Reproduce every entry in the listing without alteration.
|---|
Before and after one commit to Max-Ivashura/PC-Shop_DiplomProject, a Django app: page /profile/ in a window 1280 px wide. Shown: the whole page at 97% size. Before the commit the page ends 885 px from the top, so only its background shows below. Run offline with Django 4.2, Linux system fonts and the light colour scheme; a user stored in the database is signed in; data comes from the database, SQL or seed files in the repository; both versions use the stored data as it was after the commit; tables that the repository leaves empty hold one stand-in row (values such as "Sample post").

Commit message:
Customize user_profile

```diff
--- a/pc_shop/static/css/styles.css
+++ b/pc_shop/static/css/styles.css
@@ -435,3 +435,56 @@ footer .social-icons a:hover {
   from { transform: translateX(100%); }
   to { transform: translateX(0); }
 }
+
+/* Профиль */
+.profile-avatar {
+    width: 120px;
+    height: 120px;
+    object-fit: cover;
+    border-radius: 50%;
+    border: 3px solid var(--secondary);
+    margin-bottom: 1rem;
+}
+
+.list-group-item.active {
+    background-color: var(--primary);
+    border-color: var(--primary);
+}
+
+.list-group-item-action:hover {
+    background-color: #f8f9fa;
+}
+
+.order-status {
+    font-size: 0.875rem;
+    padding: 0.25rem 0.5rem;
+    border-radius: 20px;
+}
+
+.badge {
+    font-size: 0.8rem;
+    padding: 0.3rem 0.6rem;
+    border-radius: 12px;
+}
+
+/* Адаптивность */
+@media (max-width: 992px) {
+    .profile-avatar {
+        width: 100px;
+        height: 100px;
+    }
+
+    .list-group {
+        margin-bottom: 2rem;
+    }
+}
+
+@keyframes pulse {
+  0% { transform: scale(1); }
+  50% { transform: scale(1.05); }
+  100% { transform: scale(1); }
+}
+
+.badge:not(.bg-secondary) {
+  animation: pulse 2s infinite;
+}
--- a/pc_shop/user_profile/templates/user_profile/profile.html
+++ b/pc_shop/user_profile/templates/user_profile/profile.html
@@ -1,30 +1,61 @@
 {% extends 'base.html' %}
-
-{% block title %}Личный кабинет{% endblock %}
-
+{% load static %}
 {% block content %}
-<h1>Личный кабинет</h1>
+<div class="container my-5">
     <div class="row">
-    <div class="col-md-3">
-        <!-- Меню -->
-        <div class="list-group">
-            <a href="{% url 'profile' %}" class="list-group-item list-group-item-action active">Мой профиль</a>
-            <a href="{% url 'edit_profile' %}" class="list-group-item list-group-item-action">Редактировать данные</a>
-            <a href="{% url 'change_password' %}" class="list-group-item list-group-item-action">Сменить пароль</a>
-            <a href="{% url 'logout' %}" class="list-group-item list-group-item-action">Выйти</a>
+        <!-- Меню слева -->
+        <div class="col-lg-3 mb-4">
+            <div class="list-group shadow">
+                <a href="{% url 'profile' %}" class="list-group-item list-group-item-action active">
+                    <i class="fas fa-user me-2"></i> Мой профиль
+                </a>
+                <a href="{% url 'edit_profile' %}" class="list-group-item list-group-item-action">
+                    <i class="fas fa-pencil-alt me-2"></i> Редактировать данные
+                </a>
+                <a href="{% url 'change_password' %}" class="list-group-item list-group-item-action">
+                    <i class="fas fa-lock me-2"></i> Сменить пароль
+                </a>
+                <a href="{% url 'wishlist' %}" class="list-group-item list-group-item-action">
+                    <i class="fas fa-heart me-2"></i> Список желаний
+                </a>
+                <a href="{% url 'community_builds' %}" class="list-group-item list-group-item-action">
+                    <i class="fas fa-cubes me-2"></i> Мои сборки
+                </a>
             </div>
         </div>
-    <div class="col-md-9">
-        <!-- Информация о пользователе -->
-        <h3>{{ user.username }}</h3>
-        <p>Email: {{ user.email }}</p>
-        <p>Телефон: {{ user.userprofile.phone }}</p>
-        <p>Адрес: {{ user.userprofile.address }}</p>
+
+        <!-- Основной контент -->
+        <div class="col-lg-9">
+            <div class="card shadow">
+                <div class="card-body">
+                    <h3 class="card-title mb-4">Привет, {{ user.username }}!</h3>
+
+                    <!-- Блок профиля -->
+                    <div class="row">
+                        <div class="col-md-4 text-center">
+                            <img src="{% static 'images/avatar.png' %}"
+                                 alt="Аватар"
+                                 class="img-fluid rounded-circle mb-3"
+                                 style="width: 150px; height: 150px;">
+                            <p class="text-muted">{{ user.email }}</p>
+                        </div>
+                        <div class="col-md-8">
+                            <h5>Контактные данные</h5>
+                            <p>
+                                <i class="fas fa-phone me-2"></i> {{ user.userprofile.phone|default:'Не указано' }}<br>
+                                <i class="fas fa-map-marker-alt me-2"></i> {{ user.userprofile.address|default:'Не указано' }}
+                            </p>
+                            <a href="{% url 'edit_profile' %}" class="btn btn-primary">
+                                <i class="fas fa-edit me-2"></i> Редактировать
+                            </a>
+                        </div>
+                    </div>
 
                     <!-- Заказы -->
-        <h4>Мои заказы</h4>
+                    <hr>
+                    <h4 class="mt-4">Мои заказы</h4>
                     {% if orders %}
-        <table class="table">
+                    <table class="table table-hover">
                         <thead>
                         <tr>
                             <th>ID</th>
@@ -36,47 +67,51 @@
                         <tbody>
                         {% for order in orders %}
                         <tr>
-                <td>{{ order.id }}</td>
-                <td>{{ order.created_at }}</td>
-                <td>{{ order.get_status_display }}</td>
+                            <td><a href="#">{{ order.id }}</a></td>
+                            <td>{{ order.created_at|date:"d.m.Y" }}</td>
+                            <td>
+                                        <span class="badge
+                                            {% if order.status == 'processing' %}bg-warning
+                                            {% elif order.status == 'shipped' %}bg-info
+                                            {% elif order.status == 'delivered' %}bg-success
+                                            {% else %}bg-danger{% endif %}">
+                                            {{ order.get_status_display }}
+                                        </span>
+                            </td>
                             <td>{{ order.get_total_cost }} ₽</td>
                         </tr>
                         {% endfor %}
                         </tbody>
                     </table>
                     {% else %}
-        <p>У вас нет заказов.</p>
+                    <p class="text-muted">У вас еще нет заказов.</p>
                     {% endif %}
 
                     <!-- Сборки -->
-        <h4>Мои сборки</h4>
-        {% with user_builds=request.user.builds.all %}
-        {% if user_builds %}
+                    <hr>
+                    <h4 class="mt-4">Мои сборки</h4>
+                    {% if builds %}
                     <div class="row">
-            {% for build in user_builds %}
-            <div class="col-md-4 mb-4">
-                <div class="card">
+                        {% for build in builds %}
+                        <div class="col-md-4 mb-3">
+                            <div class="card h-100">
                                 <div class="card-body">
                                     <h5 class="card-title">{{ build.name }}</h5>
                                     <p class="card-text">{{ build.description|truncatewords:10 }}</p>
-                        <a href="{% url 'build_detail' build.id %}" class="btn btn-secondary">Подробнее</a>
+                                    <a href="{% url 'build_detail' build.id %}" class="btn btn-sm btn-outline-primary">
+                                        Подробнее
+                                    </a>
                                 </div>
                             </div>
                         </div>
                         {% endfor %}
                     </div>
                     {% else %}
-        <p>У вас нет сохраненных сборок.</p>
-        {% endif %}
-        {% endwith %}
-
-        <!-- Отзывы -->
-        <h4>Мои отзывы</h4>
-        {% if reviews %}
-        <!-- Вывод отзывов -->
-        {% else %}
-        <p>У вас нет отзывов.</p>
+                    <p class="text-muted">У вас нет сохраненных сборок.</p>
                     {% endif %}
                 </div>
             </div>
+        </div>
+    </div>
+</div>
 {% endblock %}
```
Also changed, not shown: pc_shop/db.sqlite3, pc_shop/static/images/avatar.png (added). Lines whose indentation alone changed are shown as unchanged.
|---|
Result:
Before and after one commit to Max-Ivashura/PC-Shop_DiplomProject, a Django app: page /profile/ in a window 1280 px wide. Shown: the whole page at 97% size. Before the commit the page ends 885 px from the top, so only its background shows below. Run offline with Django 4.2, Linux system fonts and the light colour scheme; a user stored in the database is signed in; data comes from the database, SQL or seed files in the repository; both versions use the stored data as it was after the commit; tables that the repository leaves empty hold one stand-in row (values such as "Sample post").

Commit message:
Customize user_profile

```diff
--- a/pc_shop/static/css/styles.css
+++ b/pc_shop/static/css/styles.css
@@ -435,3 +435,56 @@ footer .social-icons a:hover {
   from { transform: translateX(100%); }
   to { transform: translateX(0); }
 }
+
+/* Профиль */
+.profile-avatar {
+    width: 120px;
+    height: 120px;
+    object-fit: cover;
+    border-radius: 50%;
+    border: 3px solid var(--secondary);
+    margin-bottom: 1rem;
+}
+
+.list-group-item.active {
+    background-color: var(--primary);
+    border-color: var(--primary);
+}
+
+.list-group-item-action:hover {
+    background-color: #f8f9fa;
+}
+
+.order-status {
+    font-size: 0.875rem;
+    padding: 0.25rem 0.5rem;
+    border-radius: 20px;
+}
+
+.badge {
+    font-size: 0.8rem;
+    padding: 0.3rem 0.6rem;
+    border-radius: 12px;
+}
+
+/* Адаптивность */
+@media (max-width: 992px) {
+    .profile-avatar {
+        width: 100px;
+        height: 100px;
+    }
+
+    .list-group {
+        margin-bottom: 2rem;
+    }
+}
+
+@keyframes pulse {
+  0% { transform: scale(1); }
+  50% { transform: scale(1.05); }
+  100% { transform: scale(1); }
+}
+
+.badge:not(.bg-secondary) {
+  animation: pulse 2s infinite;
+}
--- a/pc_shop/user_profile/templates/user_profile/profile.html
+++ b/pc_shop/user_profile/templates/user_profile/profile.html
@@ -1,30 +1,61 @@
 {% extends 'base.html' %}
-
-{% block title %}Личный кабинет{% endblock %}
-
+{% load static %}
 {% block content %}
-<h1>Личный кабинет</h1>
+<div class="container my-5">
     <div class="row">
-    <div class="col-md-3">
-        <!-- Меню -->
-        <div class="list-group">
-            <a href="{% url 'profile' %}" class="list-group-item list-group-item-action active">Мой профиль</a>
-            <a href="{% url 'edit_profile' %}" class="list-group-item list-group-item-action">Редактировать данные</a>
-            <a href="{% url 'change_password' %}" class="list-group-item list-group-item-action">Сменить пароль</a>
-            <a href="{% url 'logout' %}" class="list-group-item list-group-item-action">Выйти</a>
+        <!-- Меню слева -->
+        <div class="col-lg-3 mb-4">
+            <div class="list-group shadow">
+                <a href="{% url 'profile' %}" class="list-group-item list-group-item-action active">
+                    <i class="fas fa-user me-2"></i> Мой профиль
+                </a>
+                <a href="{% url 'edit_profile' %}" class="list-group-item list-group-item-action">
+                    <i class="fas fa-pencil-alt me-2"></i> Редактировать данные
+                </a>
+                <a href="{% url 'change_password' %}" class="list-group-item list-group-item-action">
+                    <i class="fas fa-lock me-2"></i> Сменить пароль
+                </a>
+                <a href="{% url 'wishlist' %}" class="list-group-item list-group-item-action">
+                    <i class="fas fa-heart me-2"></i> Список желаний
+                </a>
+                <a href="{% url 'community_builds' %}" class="list-group-item list-group-item-action">
+                    <i class="fas fa-cubes me-2"></i> Мои сборки
+                </a>
             </div>
         </div>
-    <div class="col-md-9">
-        <!-- Информация о пользователе -->
-        <h3>{{ user.username }}</h3>
-        <p>Email: {{ user.email }}</p>
-        <p>Телефон: {{ user.userprofile.phone }}</p>
-        <p>Адрес: {{ user.userprofile.address }}</p>
+
+        <!-- Основной контент -->
+        <div class="col-lg-9">
+            <div class="card shadow">
+                <div class="card-body">
+                    <h3 class="card-title mb-4">Привет, {{ user.username }}!</h3>
+
+                    <!-- Блок профиля -->
+                    <div class="row">
+                        <div class="col-md-4 text-center">
+                            <img src="{% static 'images/avatar.png' %}"
+                                 alt="Аватар"
+                                 class="img-fluid rounded-circle mb-3"
+                                 style="width: 150px; height: 150px;">
+                            <p class="text-muted">{{ user.email }}</p>
+                        </div>
+                        <div class="col-md-8">
+                            <h5>Контактные данные</h5>
+                            <p>
+                                <i class="fas fa-phone me-2"></i> {{ user.userprofile.phone|default:'Не указано' }}<br>
+                                <i class="fas fa-map-marker-alt me-2"></i> {{ user.userprofile.address|default:'Не указано' }}
+                            </p>
+                            <a href="{% url 'edit_profile' %}" class="btn btn-primary">
+                                <i class="fas fa-edit me-2"></i> Редактировать
+                            </a>
+                        </div>
+                    </div>
 
                     <!-- Заказы -->
-        <h4>Мои заказы</h4>
+                    <hr>
+                    <h4 class="mt-4">Мои заказы</h4>
                     {% if orders %}
-        <table class="table">
+                    <table class="table table-hover">
                         <thead>
                         <tr>
                             <th>ID</th>
@@ -36,47 +67,51 @@
                         <tbody>
                         {% for order in orders %}
                         <tr>
-                <td>{{ order.id }}</td>
-                <td>{{ order.created_at }}</td>
-                <td>{{ order.get_status_display }}</td>
+                            <td><a href="#">{{ order.id }}</a></td>
+                            <td>{{ order.created_at|date:"d.m.Y" }}</td>
+                            <td>
+                                        <span class="badge
+                                            {% if order.status == 'processing' %}bg-warning
+                                            {% elif order.status == 'shipped' %}bg-info
+                                            {% elif order.status == 'delivered' %}bg-success
+                                            {% else %}bg-danger{% endif %}">
+                                            {{ order.get_status_display }}
+                                        </span>
+                            </td>
                             <td>{{ order.get_total_cost }} ₽</td>
                         </tr>
                         {% endfor %}
                         </tbody>
                     </table>
                     {% else %}
-        <p>У вас нет заказов.</p>
+                    <p class="text-muted">У вас еще нет заказов.</p>
                     {% endif %}
 
                     <!-- Сборки -->
-        <h4>Мои сборки</h4>
-        {% with user_builds=request.user.builds.all %}
-        {% if user_builds %}
+                    <hr>
+                    <h4 class="mt-4">Мои сборки</h4>
+                    {% if builds %}
                     <div class="row">
-            {% for build in user_builds %}
-            <div class="col-md-4 mb-4">
-                <div class="card">
+                        {% for build in builds %}
+                        <div class="col-md-4 mb-3">
+                            <div class="card h-100">
                                 <div class="card-body">
                                     <h5 class="card-title">{{ build.name }}</h5>
                                     <p class="card-text">{{ build.description|truncatewords:10 }}</p>
-                        <a href="{% url 'build_detail' build.id %}" class="btn btn-secondary">Подробнее</a>
+                                    <a href="{% url 'build_detail' build.id %}" class="btn btn-sm btn-outline-primary">
+                                        Подробнее
+                                    </a>
                                 </div>
                             </div>
                         </div>
                         {% endfor %}
                     </div>
                     {% else %}
-        <p>У вас нет сохраненных сборок.</p>
-        {% endif %}
-        {% endwith %}
-
-        <!-- Отзывы -->
-        <h4>Мои отзывы</h4>
-        {% if reviews %}
-        <!-- Вывод отзывов -->
-        {% else %}
-        <p>У вас нет отзывов.</p>
+                    <p class="text-muted">У вас нет сохраненных сборок.</p>
                     {% endif %}
                 </div>
             </div>
+        </div>
+    </div>
+</div>
 {% endblock %}
```
Also changed, not shown: pc_shop/db.sqlite3, pc_shop/static/images/avatar.png (added). Lines whose indentation alone changed are shown as unchanged.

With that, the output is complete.